The Tourism Industry and Economic Issues Affecting It
Publication Date: July 2003
Publisher(s): Library of Congress. Congressional Research Service
The measure of a country's international tourism receipts, also referred to as travel services exports, is the total amount of spending by visitors to that country. The United States is, by far, the world's leader in tourism receipts, accounting for approximately 16% of the world's total. The measure of a country's international tourism expenditures, also referred to as travel service imports, is the amount of spending by its visitors in foreign countries. The United States also leads the world in tourism expenditures. Travel services are a significant export in the U.S. economy, accounting for 32% of all private services exports.
The September 11 attacks, the downturn in the U.S. economy, the U.S. war with Iraq, and the outbreak of the SARS virus have affected sales and profitability of a number of industries, but travel and tourism are among the most affected industries. The airline industry has been struggling since the events of September 11, with nine of the ten largest U.S. carriers experiencing heavy losses over the past two years. The hotel industry is reporting its lowest occupancy rate in more than a decade. Travel agencies have been facing difficulties since the mid-1990s, primarily due to the increase in competition from online travel sites, but also from the factors mentioned above.
After September 11, 2001, the number of global travelers decreased for the first time since the 1980s. As a result, U.S. tourism receipts decreased by nearly 12% in 2001, and U.S. expenditures abroad decreased by 7%. Employment levels in the United States have fallen by a higher percentage in travel and tourism related industries than in most other major industries. Since the end of 2000, employment in travel-related industries declined by nearly 390,000 jobs, representing over 25% of the nation's non-farm job losses in that time period.
Some analysts believe that travel-related industries will recover from these events, as they have from past events, such as the 1991 Gulf War. Others believe that the combination of factors have been very damaging to the industry for the long term. They believe that recovery could be considerably slower than it has in the past, and that recovery may be more challenging for travel-related industries than for the economy as a whole. The travel industry, for example, has voiced concerns that impending regulations on visa requirements for visitors entering the United States are being implemented too quickly and could discourage international travel to the United States.

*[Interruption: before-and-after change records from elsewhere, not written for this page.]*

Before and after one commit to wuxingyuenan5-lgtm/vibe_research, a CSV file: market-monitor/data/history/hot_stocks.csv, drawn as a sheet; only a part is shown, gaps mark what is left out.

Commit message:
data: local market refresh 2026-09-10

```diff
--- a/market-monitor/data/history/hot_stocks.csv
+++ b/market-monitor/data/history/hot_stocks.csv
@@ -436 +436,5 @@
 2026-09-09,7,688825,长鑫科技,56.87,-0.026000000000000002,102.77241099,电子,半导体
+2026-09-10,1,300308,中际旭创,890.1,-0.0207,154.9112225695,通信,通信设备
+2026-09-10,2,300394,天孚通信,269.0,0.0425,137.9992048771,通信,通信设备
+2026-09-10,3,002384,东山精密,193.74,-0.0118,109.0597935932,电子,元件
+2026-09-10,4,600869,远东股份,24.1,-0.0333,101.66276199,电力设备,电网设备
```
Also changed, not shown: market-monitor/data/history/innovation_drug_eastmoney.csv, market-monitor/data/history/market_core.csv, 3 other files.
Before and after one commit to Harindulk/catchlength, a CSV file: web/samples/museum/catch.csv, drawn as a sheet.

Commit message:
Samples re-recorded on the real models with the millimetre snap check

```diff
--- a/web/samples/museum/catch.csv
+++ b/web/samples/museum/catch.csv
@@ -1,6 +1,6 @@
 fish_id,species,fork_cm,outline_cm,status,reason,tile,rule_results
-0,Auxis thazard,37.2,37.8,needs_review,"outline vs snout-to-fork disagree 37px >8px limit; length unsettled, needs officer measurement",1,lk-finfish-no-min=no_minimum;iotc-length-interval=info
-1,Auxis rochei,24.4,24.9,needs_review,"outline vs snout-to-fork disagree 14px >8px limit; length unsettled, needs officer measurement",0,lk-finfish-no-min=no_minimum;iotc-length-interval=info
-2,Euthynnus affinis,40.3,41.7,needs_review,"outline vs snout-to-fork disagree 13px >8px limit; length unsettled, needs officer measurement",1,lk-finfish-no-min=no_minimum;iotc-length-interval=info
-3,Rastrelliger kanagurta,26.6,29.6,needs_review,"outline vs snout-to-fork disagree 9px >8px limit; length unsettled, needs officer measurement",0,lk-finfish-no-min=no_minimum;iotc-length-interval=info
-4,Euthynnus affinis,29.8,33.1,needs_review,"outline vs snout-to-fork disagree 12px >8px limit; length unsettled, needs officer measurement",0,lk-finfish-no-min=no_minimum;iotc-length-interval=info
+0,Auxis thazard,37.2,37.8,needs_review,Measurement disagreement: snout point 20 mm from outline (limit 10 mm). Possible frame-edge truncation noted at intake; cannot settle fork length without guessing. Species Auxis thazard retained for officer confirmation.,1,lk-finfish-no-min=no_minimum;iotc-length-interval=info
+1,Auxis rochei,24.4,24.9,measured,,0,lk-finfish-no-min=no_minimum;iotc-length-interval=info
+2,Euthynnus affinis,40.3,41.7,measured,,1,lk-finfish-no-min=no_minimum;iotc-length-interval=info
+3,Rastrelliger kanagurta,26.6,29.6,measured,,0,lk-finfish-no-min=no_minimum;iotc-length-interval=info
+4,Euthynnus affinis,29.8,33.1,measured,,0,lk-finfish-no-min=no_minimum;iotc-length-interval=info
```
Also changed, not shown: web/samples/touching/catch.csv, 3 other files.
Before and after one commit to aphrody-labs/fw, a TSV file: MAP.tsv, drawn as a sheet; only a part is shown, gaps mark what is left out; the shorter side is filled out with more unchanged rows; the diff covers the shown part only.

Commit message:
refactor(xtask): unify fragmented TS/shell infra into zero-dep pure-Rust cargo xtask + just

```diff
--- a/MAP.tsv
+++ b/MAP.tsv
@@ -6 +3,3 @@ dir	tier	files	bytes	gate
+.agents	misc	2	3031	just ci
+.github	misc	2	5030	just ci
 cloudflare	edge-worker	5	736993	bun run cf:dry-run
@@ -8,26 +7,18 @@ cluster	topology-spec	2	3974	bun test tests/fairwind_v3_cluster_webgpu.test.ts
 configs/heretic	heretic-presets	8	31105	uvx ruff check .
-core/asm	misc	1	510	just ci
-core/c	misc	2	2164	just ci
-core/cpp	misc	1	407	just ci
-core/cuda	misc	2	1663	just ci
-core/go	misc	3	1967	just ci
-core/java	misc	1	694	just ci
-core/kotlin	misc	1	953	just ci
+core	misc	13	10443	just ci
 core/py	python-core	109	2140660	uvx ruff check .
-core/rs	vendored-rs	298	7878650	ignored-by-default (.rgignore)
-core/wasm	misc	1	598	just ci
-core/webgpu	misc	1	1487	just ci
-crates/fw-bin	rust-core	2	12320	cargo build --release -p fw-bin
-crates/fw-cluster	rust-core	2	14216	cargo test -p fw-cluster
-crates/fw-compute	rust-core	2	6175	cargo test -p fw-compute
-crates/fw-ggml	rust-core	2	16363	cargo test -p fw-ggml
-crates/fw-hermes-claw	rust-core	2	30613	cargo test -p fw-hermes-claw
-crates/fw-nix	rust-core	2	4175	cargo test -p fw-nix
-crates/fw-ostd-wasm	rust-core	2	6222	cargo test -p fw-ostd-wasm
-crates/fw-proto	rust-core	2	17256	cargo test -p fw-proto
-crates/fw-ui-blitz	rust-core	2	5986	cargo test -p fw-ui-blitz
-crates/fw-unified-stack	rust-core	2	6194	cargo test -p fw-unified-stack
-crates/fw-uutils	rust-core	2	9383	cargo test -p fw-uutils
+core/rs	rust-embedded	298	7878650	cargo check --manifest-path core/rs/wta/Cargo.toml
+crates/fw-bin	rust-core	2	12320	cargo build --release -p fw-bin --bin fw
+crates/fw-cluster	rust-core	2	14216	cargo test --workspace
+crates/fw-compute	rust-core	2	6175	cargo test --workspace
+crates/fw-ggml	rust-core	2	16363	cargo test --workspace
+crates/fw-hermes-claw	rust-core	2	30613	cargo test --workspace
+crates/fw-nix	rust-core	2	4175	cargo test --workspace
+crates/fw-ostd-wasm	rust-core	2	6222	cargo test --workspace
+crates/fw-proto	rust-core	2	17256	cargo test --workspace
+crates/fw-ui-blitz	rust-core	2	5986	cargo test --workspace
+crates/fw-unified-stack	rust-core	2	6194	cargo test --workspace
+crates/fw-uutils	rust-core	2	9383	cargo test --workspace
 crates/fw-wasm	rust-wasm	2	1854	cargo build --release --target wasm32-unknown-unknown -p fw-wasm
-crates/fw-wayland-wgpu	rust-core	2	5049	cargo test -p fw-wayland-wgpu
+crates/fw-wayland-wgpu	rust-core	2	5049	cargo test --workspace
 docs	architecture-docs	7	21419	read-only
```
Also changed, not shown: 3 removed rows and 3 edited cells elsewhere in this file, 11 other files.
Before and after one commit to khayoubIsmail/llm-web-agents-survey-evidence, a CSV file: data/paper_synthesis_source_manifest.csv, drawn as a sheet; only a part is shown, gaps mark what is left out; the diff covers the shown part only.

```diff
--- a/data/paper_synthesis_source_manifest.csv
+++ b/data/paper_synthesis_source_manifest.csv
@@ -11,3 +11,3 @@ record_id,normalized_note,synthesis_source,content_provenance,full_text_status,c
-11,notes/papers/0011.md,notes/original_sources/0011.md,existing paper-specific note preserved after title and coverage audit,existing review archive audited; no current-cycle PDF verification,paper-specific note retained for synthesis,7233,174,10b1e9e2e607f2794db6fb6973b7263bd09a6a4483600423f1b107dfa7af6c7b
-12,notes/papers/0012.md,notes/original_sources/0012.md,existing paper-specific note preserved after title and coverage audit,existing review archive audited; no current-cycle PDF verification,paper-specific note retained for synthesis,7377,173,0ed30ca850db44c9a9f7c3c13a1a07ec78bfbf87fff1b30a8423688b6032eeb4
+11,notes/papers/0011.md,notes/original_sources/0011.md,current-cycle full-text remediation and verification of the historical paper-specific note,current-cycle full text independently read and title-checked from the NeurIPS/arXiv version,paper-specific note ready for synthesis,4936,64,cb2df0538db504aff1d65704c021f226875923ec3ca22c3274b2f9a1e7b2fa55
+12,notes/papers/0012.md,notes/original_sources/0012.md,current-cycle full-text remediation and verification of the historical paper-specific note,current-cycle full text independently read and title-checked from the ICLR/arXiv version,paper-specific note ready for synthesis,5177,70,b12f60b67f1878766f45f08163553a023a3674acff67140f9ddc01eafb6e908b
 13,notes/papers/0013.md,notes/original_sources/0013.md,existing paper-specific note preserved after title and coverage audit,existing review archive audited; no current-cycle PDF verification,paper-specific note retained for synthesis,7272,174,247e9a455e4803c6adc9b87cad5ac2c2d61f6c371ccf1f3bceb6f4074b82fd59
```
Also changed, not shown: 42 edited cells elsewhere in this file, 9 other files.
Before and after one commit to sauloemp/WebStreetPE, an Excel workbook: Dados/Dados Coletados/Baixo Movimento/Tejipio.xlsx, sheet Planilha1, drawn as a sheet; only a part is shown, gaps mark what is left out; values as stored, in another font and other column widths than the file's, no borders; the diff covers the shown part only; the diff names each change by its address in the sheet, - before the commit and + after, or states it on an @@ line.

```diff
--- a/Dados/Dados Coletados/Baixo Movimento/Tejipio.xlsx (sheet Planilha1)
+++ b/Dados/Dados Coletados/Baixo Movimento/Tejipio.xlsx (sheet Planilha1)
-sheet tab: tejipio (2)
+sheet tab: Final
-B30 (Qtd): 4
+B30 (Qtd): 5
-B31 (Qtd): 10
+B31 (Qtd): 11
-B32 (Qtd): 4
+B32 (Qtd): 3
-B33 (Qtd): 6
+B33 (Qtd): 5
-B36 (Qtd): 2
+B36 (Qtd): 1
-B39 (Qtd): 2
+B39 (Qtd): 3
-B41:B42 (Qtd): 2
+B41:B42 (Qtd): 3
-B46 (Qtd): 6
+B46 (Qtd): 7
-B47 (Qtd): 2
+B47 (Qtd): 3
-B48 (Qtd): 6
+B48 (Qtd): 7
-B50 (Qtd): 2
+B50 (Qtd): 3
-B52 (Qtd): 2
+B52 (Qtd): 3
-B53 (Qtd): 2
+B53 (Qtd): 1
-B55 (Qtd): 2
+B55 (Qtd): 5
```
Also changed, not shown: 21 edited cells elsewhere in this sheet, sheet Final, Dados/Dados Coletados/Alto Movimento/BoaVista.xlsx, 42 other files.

In the 108th Congress, two measures have been passed and several bills introduced to provide assistance to the airline industry and to help promote travel and tourism. The FY2003 omnibus appropriations act (P.L. 108-7, H.J.Res. 2) includes a one-time appropriation of $50 million for an international marketing campaign to encourage individuals to travel to the United States. The Emergency Wartime Supplemental Appropriations Act, 2003 (P.L. 108-011) includes a provision for $2.9 billion in assistance to the airline industry. H.R. 2002 would establish a pilot program for the promotion of travel and tourism in the United States. This report will not be updated.